What is needed here is an exact copy of every entry.

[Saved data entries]
◆ ◆ ◆ ◆ ◆ ◆ ◆

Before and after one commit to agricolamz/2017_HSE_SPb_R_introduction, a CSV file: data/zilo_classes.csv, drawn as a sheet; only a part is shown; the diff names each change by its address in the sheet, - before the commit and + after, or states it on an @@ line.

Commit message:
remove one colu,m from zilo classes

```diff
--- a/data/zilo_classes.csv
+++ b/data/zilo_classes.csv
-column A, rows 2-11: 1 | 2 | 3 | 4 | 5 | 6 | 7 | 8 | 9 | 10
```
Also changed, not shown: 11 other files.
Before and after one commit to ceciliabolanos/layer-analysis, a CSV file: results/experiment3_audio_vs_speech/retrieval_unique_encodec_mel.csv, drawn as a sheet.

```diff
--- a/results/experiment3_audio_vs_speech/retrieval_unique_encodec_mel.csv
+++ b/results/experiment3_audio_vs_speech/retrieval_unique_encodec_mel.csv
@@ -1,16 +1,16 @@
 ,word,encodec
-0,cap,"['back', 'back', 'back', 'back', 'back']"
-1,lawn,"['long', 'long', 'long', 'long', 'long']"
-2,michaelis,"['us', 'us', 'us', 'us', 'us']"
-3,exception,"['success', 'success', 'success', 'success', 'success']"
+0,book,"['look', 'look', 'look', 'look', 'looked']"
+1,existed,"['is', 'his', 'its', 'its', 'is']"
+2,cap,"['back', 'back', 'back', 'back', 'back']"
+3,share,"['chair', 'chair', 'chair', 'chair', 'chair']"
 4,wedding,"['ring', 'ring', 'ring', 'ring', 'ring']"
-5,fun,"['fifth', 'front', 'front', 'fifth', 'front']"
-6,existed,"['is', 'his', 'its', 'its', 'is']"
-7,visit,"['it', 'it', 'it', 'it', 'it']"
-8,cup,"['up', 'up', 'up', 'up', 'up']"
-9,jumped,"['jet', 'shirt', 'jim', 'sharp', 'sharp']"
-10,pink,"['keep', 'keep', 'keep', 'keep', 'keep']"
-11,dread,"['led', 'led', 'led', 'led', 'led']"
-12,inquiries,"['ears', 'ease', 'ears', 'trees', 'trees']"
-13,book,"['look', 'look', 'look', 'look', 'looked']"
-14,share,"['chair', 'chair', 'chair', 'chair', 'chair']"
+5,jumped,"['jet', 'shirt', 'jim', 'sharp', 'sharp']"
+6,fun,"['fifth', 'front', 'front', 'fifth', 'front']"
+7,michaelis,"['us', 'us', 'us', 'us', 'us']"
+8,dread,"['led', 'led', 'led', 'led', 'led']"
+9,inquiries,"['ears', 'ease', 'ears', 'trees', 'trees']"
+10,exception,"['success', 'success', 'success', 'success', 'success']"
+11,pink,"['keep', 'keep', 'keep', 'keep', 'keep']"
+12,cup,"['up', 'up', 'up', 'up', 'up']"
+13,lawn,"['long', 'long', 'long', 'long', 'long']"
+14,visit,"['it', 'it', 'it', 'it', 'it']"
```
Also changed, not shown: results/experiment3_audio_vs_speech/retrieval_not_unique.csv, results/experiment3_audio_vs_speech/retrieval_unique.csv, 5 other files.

◆ ◆ ◆ ◆ ◆ ◆ ◆

--- RESULT FOR THIS TASK ---
Before and after one commit to agricolamz/2017_HSE_SPb_R_introduction, a CSV file: data/zilo_classes.csv, drawn as a sheet; only a part is shown; the diff names each change by its address in the sheet, - before the commit and + after, or states it on an @@ line.

Commit message:
remove one colu,m from zilo classes

```diff
--- a/data/zilo_classes.csv
+++ b/data/zilo_classes.csv
-column A, rows 2-11: 1 | 2 | 3 | 4 | 5 | 6 | 7 | 8 | 9 | 10
```
Also changed, not shown: 11 other files.
Before and after one commit to ceciliabolanos/layer-analysis, a CSV file: results/experiment3_audio_vs_speech/retrieval_unique_encodec_mel.csv, drawn as a sheet.

```diff
--- a/results/experiment3_audio_vs_speech/retrieval_unique_encodec_mel.csv
+++ b/results/experiment3_audio_vs_speech/retrieval_unique_encodec_mel.csv
@@ -1,16 +1,16 @@
 ,word,encodec
-0,cap,"['back', 'back', 'back', 'back', 'back']"
-1,lawn,"['long', 'long', 'long', 'long', 'long']"
-2,michaelis,"['us', 'us', 'us', 'us', 'us']"
-3,exception,"['success', 'success', 'success', 'success', 'success']"
+0,book,"['look', 'look', 'look', 'look', 'looked']"
+1,existed,"['is', 'his', 'its', 'its', 'is']"
+2,cap,"['back', 'back', 'back', 'back', 'back']"
+3,share,"['chair', 'chair', 'chair', 'chair', 'chair']"
 4,wedding,"['ring', 'ring', 'ring', 'ring', 'ring']"
-5,fun,"['fifth', 'front', 'front', 'fifth', 'front']"
-6,existed,"['is', 'his', 'its', 'its', 'is']"
-7,visit,"['it', 'it', 'it', 'it', 'it']"
-8,cup,"['up', 'up', 'up', 'up', 'up']"
-9,jumped,"['jet', 'shirt', 'jim', 'sharp', 'sharp']"
-10,pink,"['keep', 'keep', 'keep', 'keep', 'keep']"
-11,dread,"['led', 'led', 'led', 'led', 'led']"
-12,inquiries,"['ears', 'ease', 'ears', 'trees', 'trees']"
-13,book,"['look', 'look', 'look', 'look', 'looked']"
-14,share,"['chair', 'chair', 'chair', 'chair', 'chair']"
+5,jumped,"['jet', 'shirt', 'jim', 'sharp', 'sharp']"
+6,fun,"['fifth', 'front', 'front', 'fifth', 'front']"
+7,michaelis,"['us', 'us', 'us', 'us', 'us']"
+8,dread,"['led', 'led', 'led', 'led', 'led']"
+9,inquiries,"['ears', 'ease', 'ears', 'trees', 'trees']"
+10,exception,"['success', 'success', 'success', 'success', 'success']"
+11,pink,"['keep', 'keep', 'keep', 'keep', 'keep']"
+12,cup,"['up', 'up', 'up', 'up', 'up']"
+13,lawn,"['long', 'long', 'long', 'long', 'long']"
+14,visit,"['it', 'it', 'it', 'it', 'it']"
```
Also changed, not shown: results/experiment3_audio_vs_speech/retrieval_not_unique.csv, results/experiment3_audio_vs_speech/retrieval_unique.csv, 5 other files.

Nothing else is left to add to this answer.